This NASA/ESA Hubble Space Telescope image contains a veritable mix of different galaxies, some of which belong to the same larger structure: At the middle of the frame sits the galaxy cluster SDSS J1050 0017ESA/Hubble & NASA, CC BY 4.0; Acknowledgement: Judy Schmidt

Launch number 100 of the Ariane 5 V243 rocket

The European launch vehicle Ariane 5 V243 just made its 100th flight this week. It lifted a dual payload, carrying the Horizons 3e and Azerspace-2/Intelsat 38 telecommunications satellites from the European Spaceport's ELA-3 launch zone. Arianespace is also likely to be the company that will launch the ExoMars rover in 2020 as well.

Arianespace launch vehicle
Ariane 5 V243 ascends from the European Spaceport's ELA-3 launch zone on its 100th flightESA/CNES/Arianespace

The Italian landscape as seen from space

The Copernicus Sentinel-1B satellite made this stunning image over central Italy. Seen in this image are the Apennine Mountains in the top right and the Avezzano plain in the centre-right—a former lake bed. The image was taken in false colour and it captures the sheer diversity of the region, notes the report.

Dual-polarisation radar technology makes the land surface look green and the built-up areas, like Rome, take red and pink hues. Agricultural fields are seen in combinations of blue and violet.

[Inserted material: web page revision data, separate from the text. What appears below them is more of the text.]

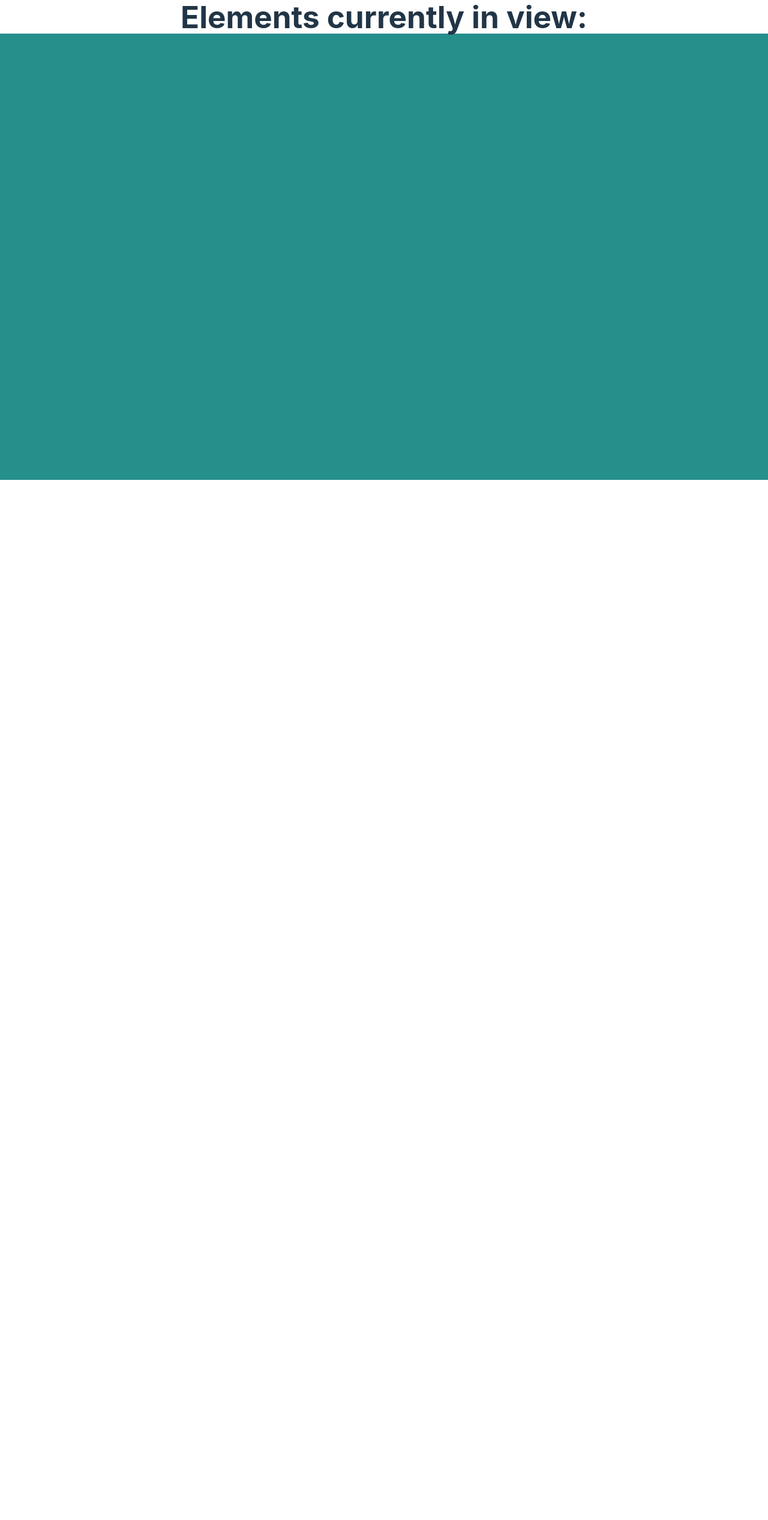
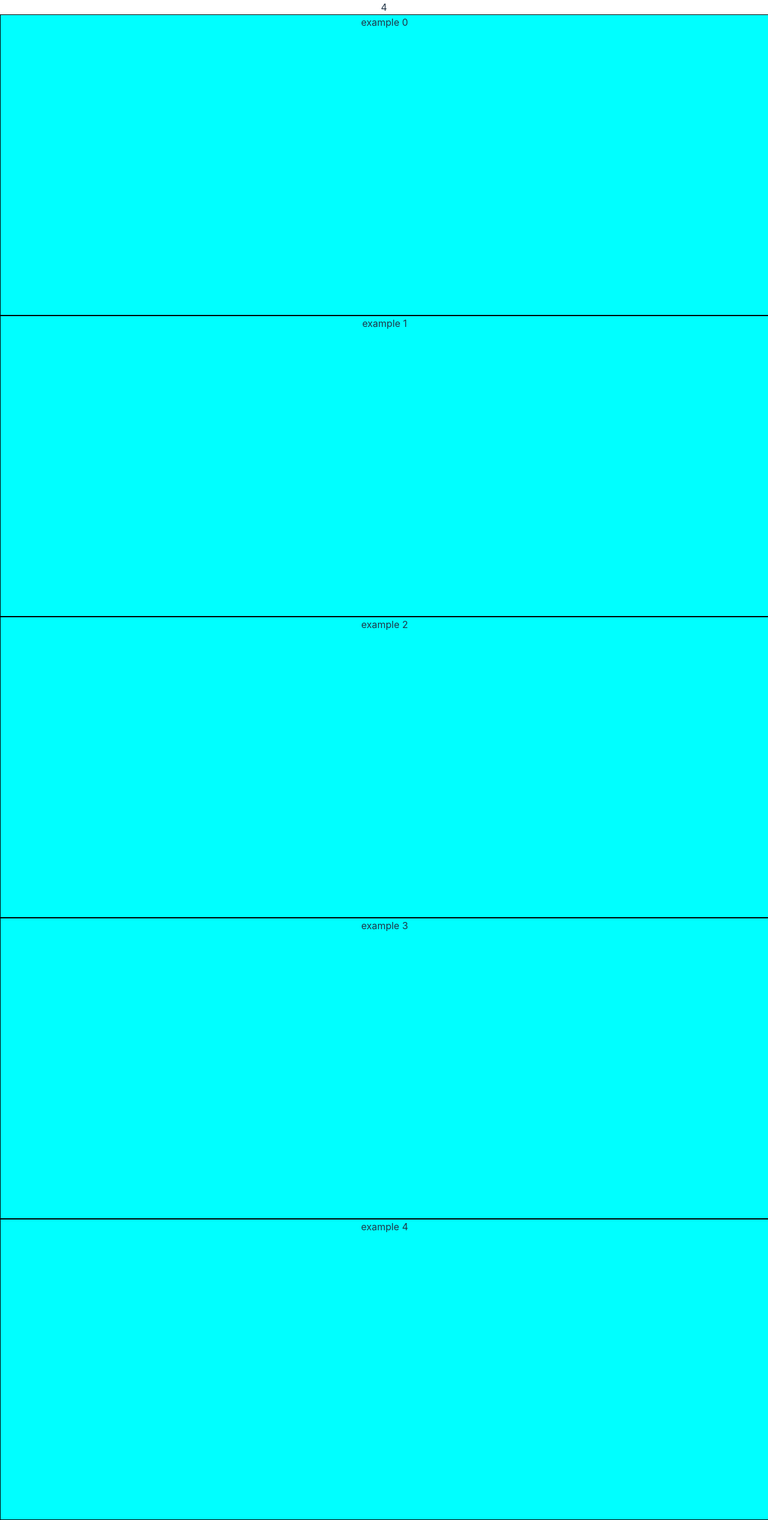
Before and after one commit to ForeSee-HK/foresee-revamp, a React (Vite) app: page / in a window 1280 px wide. Shown: the whole page at 60% size. Before the commit the page ends 800 px from the top, so only its background shows below. Built offline with nearby package versions, Linux system fonts and the light colour scheme.

Commit message:
add show progress based on largest id

```diff
--- a/src/Layout.jsx
+++ b/src/Layout.jsx
@@ -1,37 +1,47 @@
 import React, { useRef } from 'react'
 import useInView from './components/hooks/useInView'
 
+import NavProgress from './components/NavProgress'
 import Example from './components/Example'
 
 const Layout = () => {
 
     // Example Refs
-    // const exampleRef0 = useRef(null)
-    // const exampleRef1 = useRef(null)
-    // const exampleRef2 = useRef(null)
-    // const exampleRef3 = useRef(null)
-    // const exampleRef4 = useRef(null)
-    // const observedElements = useInView([exampleRef0, exampleRef1, exampleRef2, exampleRef3, exampleRef4])
+    const exampleRef0 = useRef(null)
+    const exampleRef1 = useRef(null)
+    const exampleRef2 = useRef(null)
+    const exampleRef3 = useRef(null)
+    const exampleRef4 = useRef(null)
+    const observedElements = useInView([exampleRef0, exampleRef1, exampleRef2, exampleRef3, exampleRef4])
 
-    const observedElements = useInView([])
+    // const observedElements = useInView([])
 
     return (
       <div>
-        <h1 style={{ position: 'sticky', top: 0, background: '#fff', margin: 0, widith: "100%" }}>
+        <NavProgress progress={Object.keys(observedElements).reduce((latest, key) => {
+              if (observedElements[key].isInView) {
+                return (key> latest ) ? key : latest
+              }else{
+                return latest
+              }
+            }, 0)} />
+        {/* <h1 style={{ position: 'sticky', top: 0, background: '#fff', margin: 0, widith: "100%" }}>
             Elements currently in view:
+            {console.log(observedElements)}
             {Object.keys(observedElements).map((key) => {
               return <span key={key}>{observedElements[key].isInView ? key : ''}</span>;
             })}
-        </h1>
+        </h1> */}
+
 
         {/* Page Content Below */}
 
         {/* Examples below, uncomment to view the demo */}
-        {/* <Example ref={exampleRef0} id="0" />
+        <Example ref={exampleRef0} id="0" />
         <Example ref={exampleRef1} id="1" />
         <Example ref={exampleRef2} id="2" />
         <Example ref={exampleRef3} id="3" />
-        <Example ref={exampleRef4} id="4" /> */}
+        <Example ref={exampleRef4} id="4" />
       </div>
     )
   }
--- /dev/null
+++ b/src/components/NavProgress.jsx
@@ -0,0 +1,9 @@
+const NavProgress = (props) => {
+    return (
+    <div className="nav-progress" style={{ position: 'sticky', top: 0, background: '#fff', margin: 0, widith: "100%" }}>
+      {/* <div className="progress-bar" style={{ width: props.progress + '%' }}></div> */}
+      <div>{props.progress}</div>
+    </div>
+  );
+}
+export default NavProgress;
```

Italy from space
Sentinel-1's radar technology can provide images with a resolution of 10 m and within hours of acquisition to aid emergency response. This imagery can support impact assessments for many types of hazard including floods and earthquakesProcessed by ESA, CC BY-SA 3.0 IGO

Hayabusa2 and asteroid Ryugu

One of the biggest space events of the year happened last week on 21 September. At a distance of 280 million km from Earth, Japanese asteroid hunter Hayabusa2 landed on asteroid Ryugu. After 4 years in flight, the 1.5 square metre spacecraft captured this image as it approached this 4.6 billion-year-old asteroid.

Operated by the Japanese Space Agency (JAXA), and supported in part by ESA's Estrack Malargüe deep-space tracking station, the spacecraft has four small landers designed to investigate the asteroid's surface. They will each land on the space rock and hop from place to place, taking full advantage of the low gravity situation and explore it thoroughly, notes the report.

A shadowy selfie, 280 million km from EarthJAXA